(c) U Myo Thame/HelpAge International

U Myint Shwe is able to farm again and support his family after we helped him receive glasses

Why we work in Myanmar?

Myanmar’s population is ageing. Older people in Myanmar often have insufficient and unreliable incomes. Many have poor access to healthcare, and this is particularly problematic as the prevalence of non-communicable diseases, such as diabetes and cancer, grows. Older people are also particularly vulnerable when disasters strike, with Myanmar regularly experiencing earthquakes, droughts and cyclones.

Boosting access to services through self-help groups

We have developed more than 130 older people’s self-help groups across Myanmar. They help build stronger communities where older women and men can better access pensions and healthcare, work together on development plans that prioritise what they need most, and are empowered to advocate for their rights from the local to the regional levels.

Advocating for pensions

We work with the Ministry of Social Welfare, Relief and Resettlement to better to define its policy on social protection, and to make informed decisions on how to implement its programmes. We supported the roll out of the Government s first state-funded national social pension scheme in June 2017, and continue to advocate for its expansion.

Food security is a big issue in Myanmar’s dry zone in the country. We provide cash monthly to older people who have low and unreliable incomes. This helps them cope and stay fed when times are harder.

Improving healthcare in Myanmar

Non-communicable diseases are on the rise in Myanmar. We are developing evidence and knowledge across Myanmar to help ensure NCDs are integrated into national health policy discussions and prioritised in health services.

At the community level, we encourage older people to campaign for better connections between rural health centres and the health departments at township level. This will help older women and men access healthcare and treatment when they need it, as well as give them the opportunity to receive education about diseases, good nutrition practices, self-care and hygiene.

Read our photo blog about how we are saving lives through community NCD screenings.

Involving older people in disaster risk reduction

We make sure that older people participate in their village’s disaster management plans, and can lead the community response to disasters. This means they can share their ideas, experiences, and have a voice in decision-making, as well as to learn how to reduce their risk in the event of a disaster. Older people participate in awareness raising, community drill exercises and collecting funds for risk reduction activities at village level.

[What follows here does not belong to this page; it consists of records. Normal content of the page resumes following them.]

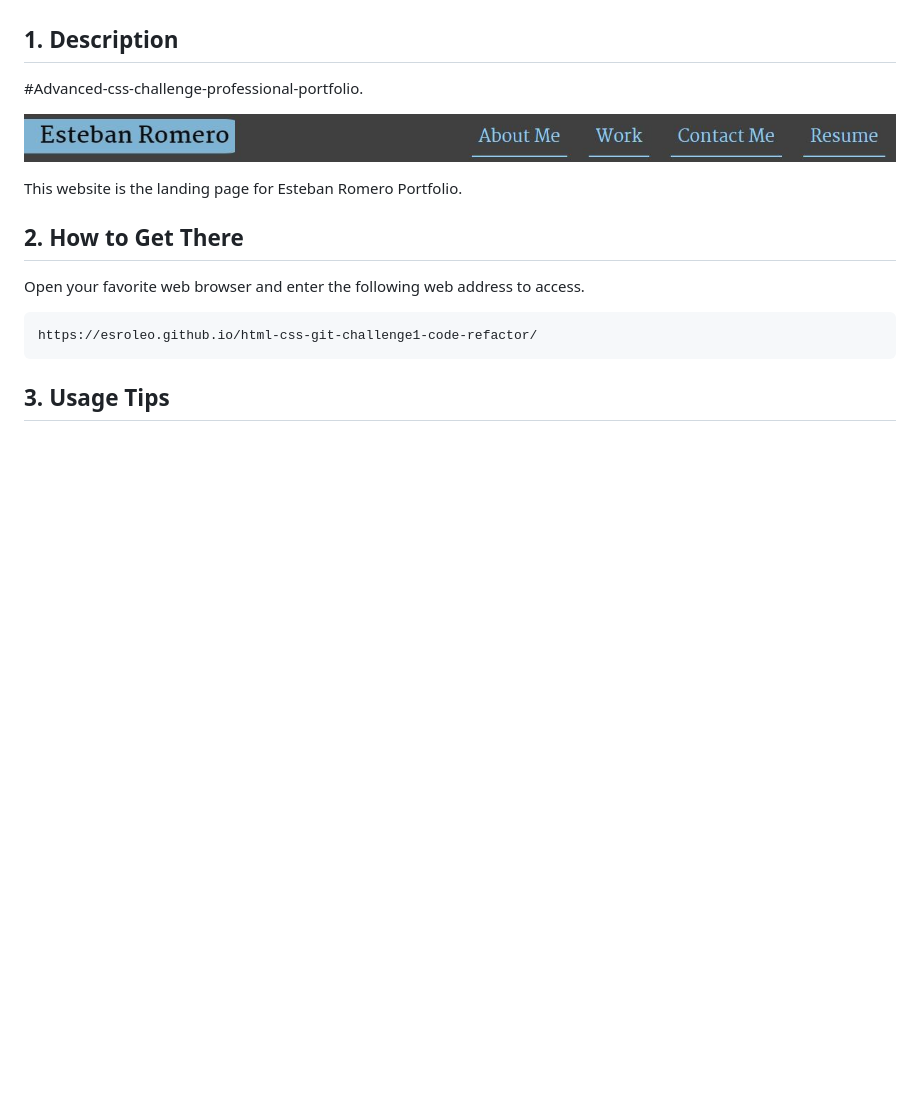
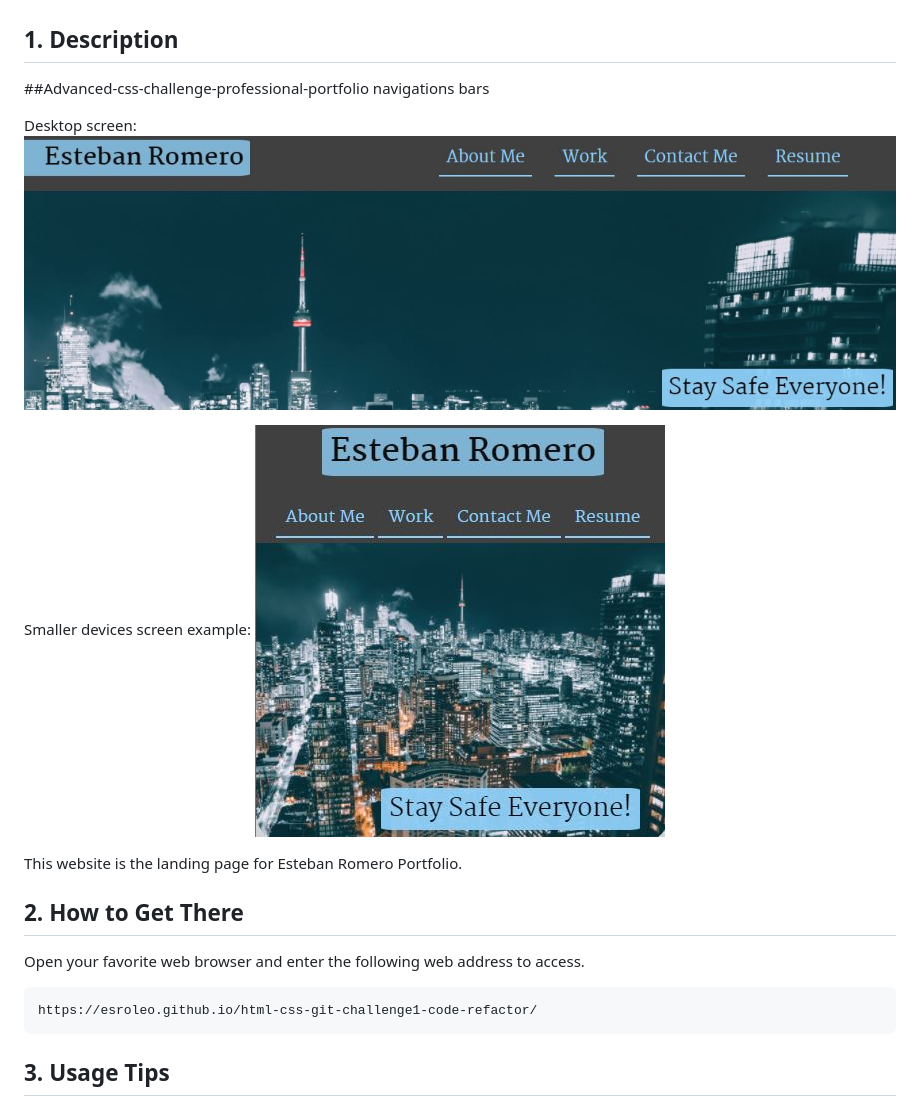
Before and after one commit to esroleo/advanced-css-challenge-professional-portfolio, a Markdown page: README.md, the part around the change. Drawn GitHub-style; pictures changed too: assets/images/main-page-smaller.JPG (added), assets/images/main-page.JPG (added); blank space fills up the shorter version.

Commit message:
snapshot files for README.me

```diff
--- a/README.md
+++ b/README.md
@@ -8,10 +8,13 @@
 <a name="desc"></a>
 ## 1. Description
 
-#Advanced-css-challenge-professional-portfolio.
+##Advanced-css-challenge-professional-portfolio navigations bars
 
-![Top-Page-Area](./assets/images/nav-menu.JPG?raw=true "Top-Page-Area")
+Desktop screen:
+![Top-Page-Area](./assets/images/main-page.JPG?raw=true "Top-Page-Area")
 
+Smaller devices screen example:
+![Top-Page-Area](./assets/images/main-page-smaller.JPG?raw=true "Top-Page-Area")
 
 This website is the landing page for Esteban Romero Portfolio.
 
```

Daw Sein Ei started a business through her older people’s self-help group


Daw Sein Ei is a 77-year-old widow. She lives with three of her nine children. Before Cyclone Nargis hit Myanmar in 2008, she was a paddy farmer. But the storm ruined her lands and for years after she was unable to work.

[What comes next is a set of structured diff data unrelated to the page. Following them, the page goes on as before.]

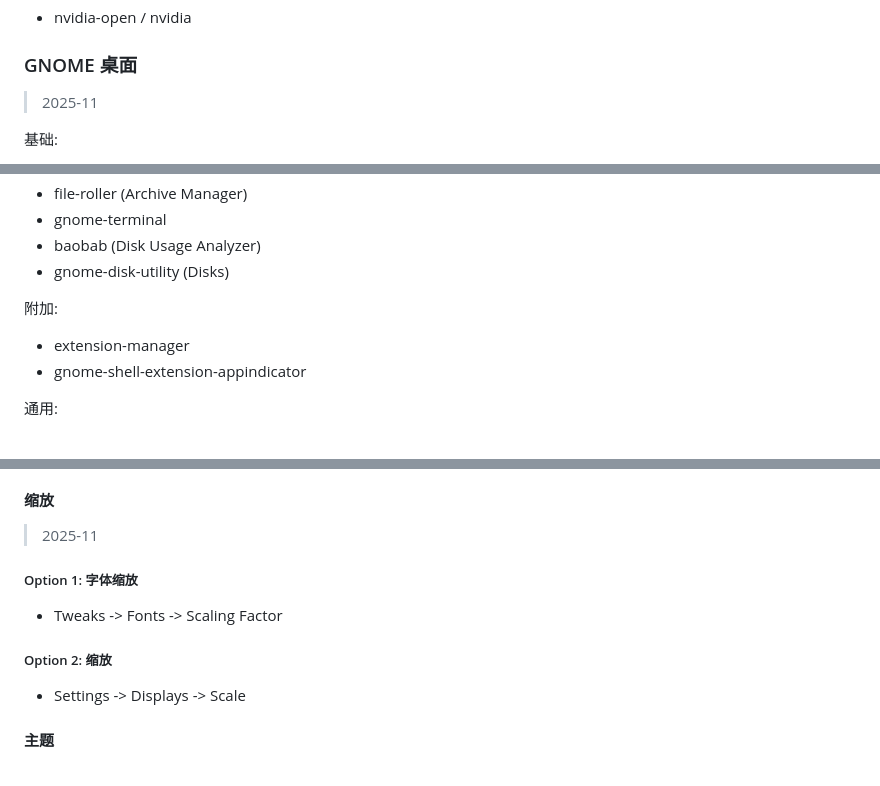
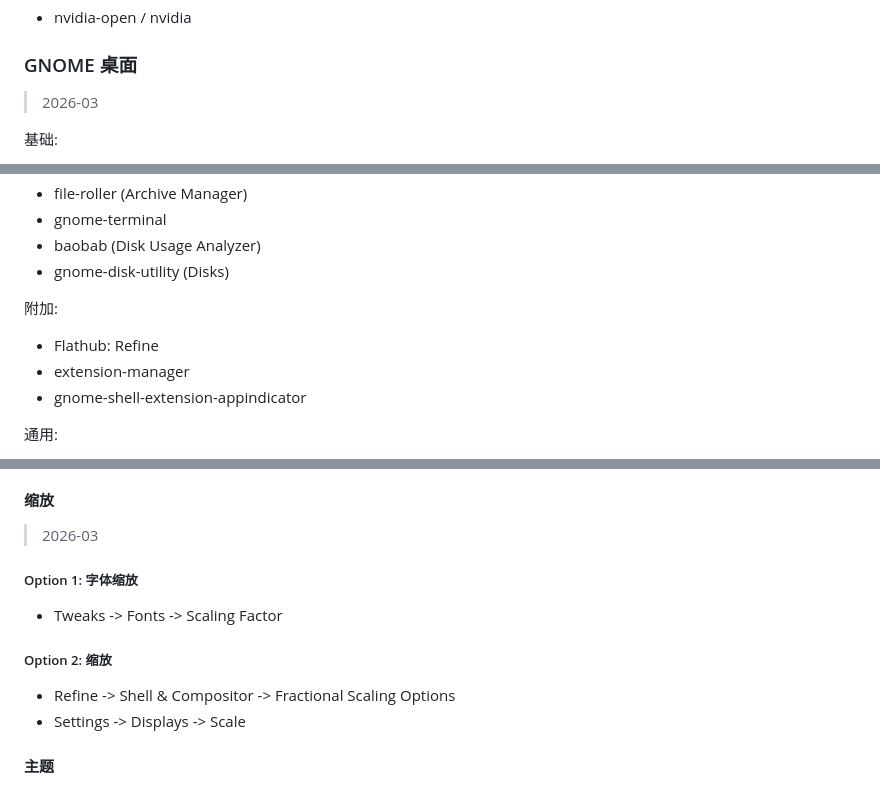
Before and after one commit to FairySunny/FairySunny.github.io, a Markdown page: md/software/archlinux.md, 3 parts joined by grey strips. Rendered like a GitHub page.

Commit message:
archlinux: Refine & fractional scaling

```diff
--- a/md/software/archlinux.md
+++ b/md/software/archlinux.md
@@ -89,7 +89,7 @@
 
 ### GNOME 桌面
 
-> 2025-11
+> 2026-03
 
 基础:
 
@@ -107,6 +107,7 @@
 
 附加:
 
+- Flathub: Refine
 - extension-manager
 - gnome-shell-extension-appindicator
 
@@ -128,7 +129,7 @@
 
 #### 缩放
 
-> 2025-11
+> 2026-03
 
 ##### Option 1: 字体缩放
 
@@ -136,6 +137,7 @@
 
 ##### Option 2: 缩放
 
+- Refine -> Shell & Compositor -> Fractional Scaling Options
 - Settings -> Displays -> Scale
 
 #### 主题
```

Daw Sein Ei is a member of her village’s older people’s self-help group. Through this, she receives a monthly pension support of 2,000 Myanmar kyats (US$1.30), as well as a loan of 125,000 kyats (US$95). She used this to start a business raising ducks to sell their eggs.

“I bought 100 ducks with the loan. Every day I collect the eggs and I sell them. I can collect 60 or 70 eggs each day, but sometimes only 30 or 40 eggs. Each one I sell for 90 or 100 kyats. I use about 3,000 kyat daily to feed myself, but I use the money to cover all the household expenses,” said Daw Sein Ei.

“I can t save much money with this small business, but it really helps us get by day-to-day. I am really grateful to our group. It gave me the money I needed to start my new business. It helps me breathe easy.”

Our donors

  • Age International
  • ECHO
  • European Union
  • HelpAge Korea
  • Jersey Overseas Aid
  • Korea International Cooperation Agency
  • Livelihoods and Food Security Trust Fund
  • Stanley Thomas Johnson Foundation
  • World Diabetes Foundation